5/10/2022 8:57:00 AM Health Dept. Honors Essay Contest Winners Freeston, Shutt and Beam win with timely topics
From the left are Jaelyn Freeston, an 11th grader from East Lincoln High School, who finished in first place with her topic of substance use; Seraphina Shutt, a ninth grader from West Lincoln High, who secured second place with her topic of side-stepping salmonella with safety standards; and Lance Beam, a 10th grader from Lincoln Charter, who won third place with his topic of mental health reform.
(Photo Courtesy Lincoln County Health Department)
Lincoln Herald Staff email@example.com
LINCOLNTON––Three local students are being honored for their essays on some important subjects.
According to community health manager Stephen Kegley of the Lincoln County Health Department, the Lincoln County Board of Health recently awarded scholarships to Jaelyn Freeston, Seraphina Shutt and Lance Beam as a result of the inaugural Public Health Leadership Essay Contest.
As Kegley explained Monday, the health board “created the contest to engage the next generation of leaders in public health and help deserving students graduate and give back to society.”
He continued that the contest was open to Lincoln County students in grades nine-12 in public, private and homeschool educational settings. Participants were required to submit essays that provided solutions to relevant public health issues. From these essay submissions, three candidates were selected to provide in-person presentations on their essays to a review board, from which the winners were selected based on their writing and presentation skills. These students showcased their intelligence, speaking talents and potential to become future public health leaders at the May 3 health board meeting.
Freeston is an 11th grader at East Lincoln High School. She finished in first place with her topic of substance use. Shutt is a ninth grader at West Lincoln High. She secured second place with her topic of side-stepping salmonella with safety standards. And Beam is a 10th grader at Lincoln Charter. He earned third place with his topic of mental health reform. The students were awarded $700, $450 and $200 scholarships respectively.

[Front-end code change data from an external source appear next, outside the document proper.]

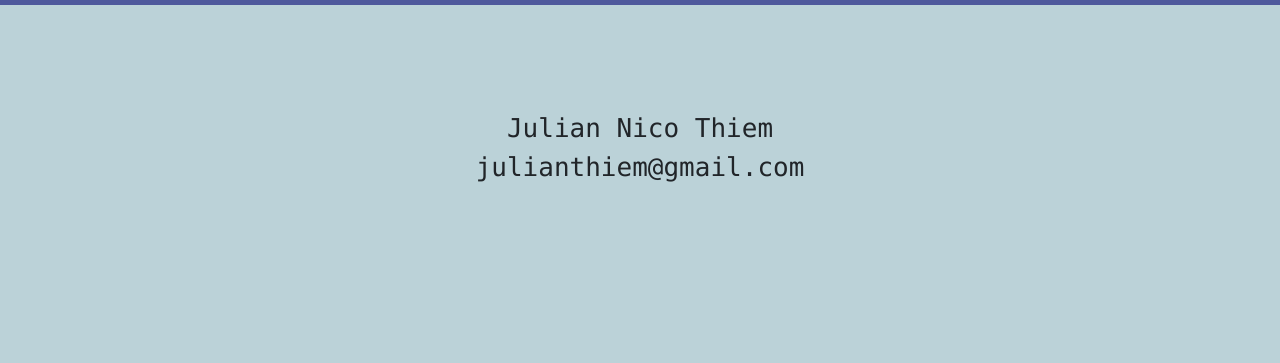
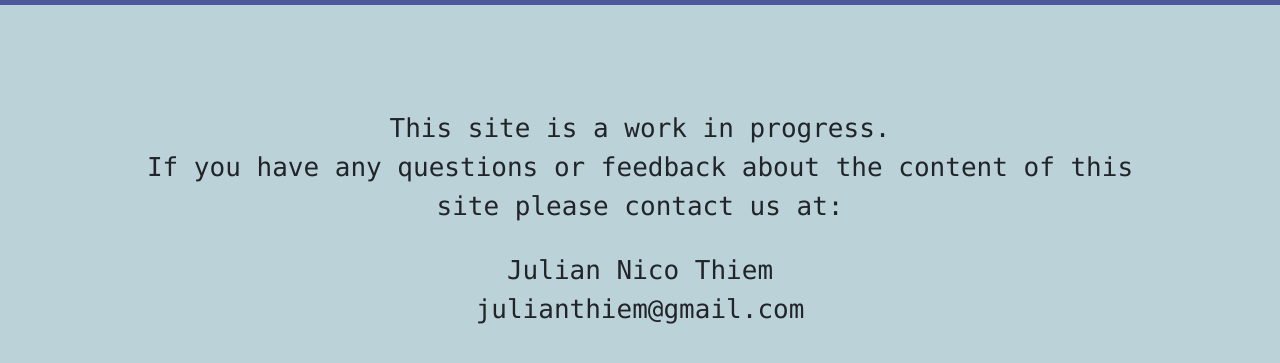
Before and after one commit to Lobkolove/birdsinsicily, a plain HTML site: page contact.html in a window 1280 px wide. Shown: the part 191-554 px from the top of the page. Drawn offline with nearby package versions, Linux system fonts and the light colour scheme; a web font is replaced by a local one.

Commit message:
Update contact.html
added paragraph

```diff
--- a/contact.html
+++ b/contact.html
@@ -46,6 +46,7 @@
             </div>
         </nav>
         <br><br>
+        <p>This site is a work in progress.<br>If you have any questions or feedback about the content of this site please contact us at:</p>
         <p>Julian Nico Thiem<br>julianthiem@gmail.com</p>
     </body>
 </html>
```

Freeston’s essay may be seen on the Lincoln County Health Department Website: www.lincolncounty.org/health.
Kegley spoke further about the essay contest’s goals.
“It is the hope,” he said, “to spotlight public health in a non-traditional capacity, to engage family and teachers around the efforts of young leaders and foster interest of future thinkers and to create a public connection that links scholastic focus, personal families, teen enthusiasm and a governing board for a common purpose.”